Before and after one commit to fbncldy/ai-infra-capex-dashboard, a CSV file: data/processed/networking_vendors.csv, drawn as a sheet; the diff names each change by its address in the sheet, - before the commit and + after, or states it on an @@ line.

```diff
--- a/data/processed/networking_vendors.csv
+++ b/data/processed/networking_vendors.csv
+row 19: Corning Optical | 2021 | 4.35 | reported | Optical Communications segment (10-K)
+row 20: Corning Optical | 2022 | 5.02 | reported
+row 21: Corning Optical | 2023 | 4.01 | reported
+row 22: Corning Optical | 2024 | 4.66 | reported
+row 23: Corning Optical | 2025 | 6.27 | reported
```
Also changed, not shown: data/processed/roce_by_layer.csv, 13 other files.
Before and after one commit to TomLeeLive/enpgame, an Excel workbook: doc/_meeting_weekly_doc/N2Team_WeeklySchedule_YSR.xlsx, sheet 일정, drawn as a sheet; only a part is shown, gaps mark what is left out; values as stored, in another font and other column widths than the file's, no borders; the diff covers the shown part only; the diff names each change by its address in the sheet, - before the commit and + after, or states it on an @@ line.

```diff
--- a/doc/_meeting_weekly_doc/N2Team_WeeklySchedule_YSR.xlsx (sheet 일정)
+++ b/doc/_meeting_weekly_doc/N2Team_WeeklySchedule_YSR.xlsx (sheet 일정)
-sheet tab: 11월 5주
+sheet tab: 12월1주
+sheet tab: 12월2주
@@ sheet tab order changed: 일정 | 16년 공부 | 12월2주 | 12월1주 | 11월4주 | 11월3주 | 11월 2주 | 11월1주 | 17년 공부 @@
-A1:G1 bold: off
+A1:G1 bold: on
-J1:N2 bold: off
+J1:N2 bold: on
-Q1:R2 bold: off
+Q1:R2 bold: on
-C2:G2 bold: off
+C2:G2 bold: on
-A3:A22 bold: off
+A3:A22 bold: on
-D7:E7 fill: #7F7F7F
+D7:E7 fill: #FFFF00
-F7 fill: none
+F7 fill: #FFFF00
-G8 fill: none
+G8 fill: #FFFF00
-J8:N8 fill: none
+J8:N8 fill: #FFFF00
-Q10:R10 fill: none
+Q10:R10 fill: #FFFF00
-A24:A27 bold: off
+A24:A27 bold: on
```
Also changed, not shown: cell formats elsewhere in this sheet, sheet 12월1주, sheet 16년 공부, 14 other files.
━━━
Retype the entries above. Match them exactly.

- _Solution below_:
Before and after one commit to fbncldy/ai-infra-capex-dashboard, a CSV file: data/processed/networking_vendors.csv, drawn as a sheet; the diff names each change by its address in the sheet, - before the commit and + after, or states it on an @@ line.

```diff
--- a/data/processed/networking_vendors.csv
+++ b/data/processed/networking_vendors.csv
+row 19: Corning Optical | 2021 | 4.35 | reported | Optical Communications segment (10-K)
+row 20: Corning Optical | 2022 | 5.02 | reported
+row 21: Corning Optical | 2023 | 4.01 | reported
+row 22: Corning Optical | 2024 | 4.66 | reported
+row 23: Corning Optical | 2025 | 6.27 | reported
```
Also changed, not shown: data/processed/roce_by_layer.csv, 13 other files.
Before and after one commit to TomLeeLive/enpgame, an Excel workbook: doc/_meeting_weekly_doc/N2Team_WeeklySchedule_YSR.xlsx, sheet 일정, drawn as a sheet; only a part is shown, gaps mark what is left out; values as stored, in another font and other column widths than the file's, no borders; the diff covers the shown part only; the diff names each change by its address in the sheet, - before the commit and + after, or states it on an @@ line.

```diff
--- a/doc/_meeting_weekly_doc/N2Team_WeeklySchedule_YSR.xlsx (sheet 일정)
+++ b/doc/_meeting_weekly_doc/N2Team_WeeklySchedule_YSR.xlsx (sheet 일정)
-sheet tab: 11월 5주
+sheet tab: 12월1주
+sheet tab: 12월2주
@@ sheet tab order changed: 일정 | 16년 공부 | 12월2주 | 12월1주 | 11월4주 | 11월3주 | 11월 2주 | 11월1주 | 17년 공부 @@
-A1:G1 bold: off
+A1:G1 bold: on
-J1:N2 bold: off
+J1:N2 bold: on
-Q1:R2 bold: off
+Q1:R2 bold: on
-C2:G2 bold: off
+C2:G2 bold: on
-A3:A22 bold: off
+A3:A22 bold: on
-D7:E7 fill: #7F7F7F
+D7:E7 fill: #FFFF00
-F7 fill: none
+F7 fill: #FFFF00
-G8 fill: none
+G8 fill: #FFFF00
-J8:N8 fill: none
+J8:N8 fill: #FFFF00
-Q10:R10 fill: none
+Q10:R10 fill: #FFFF00
-A24:A27 bold: off
+A24:A27 bold: on
```
Also changed, not shown: cell formats elsewhere in this sheet, sheet 12월1주, sheet 16년 공부, 14 other files.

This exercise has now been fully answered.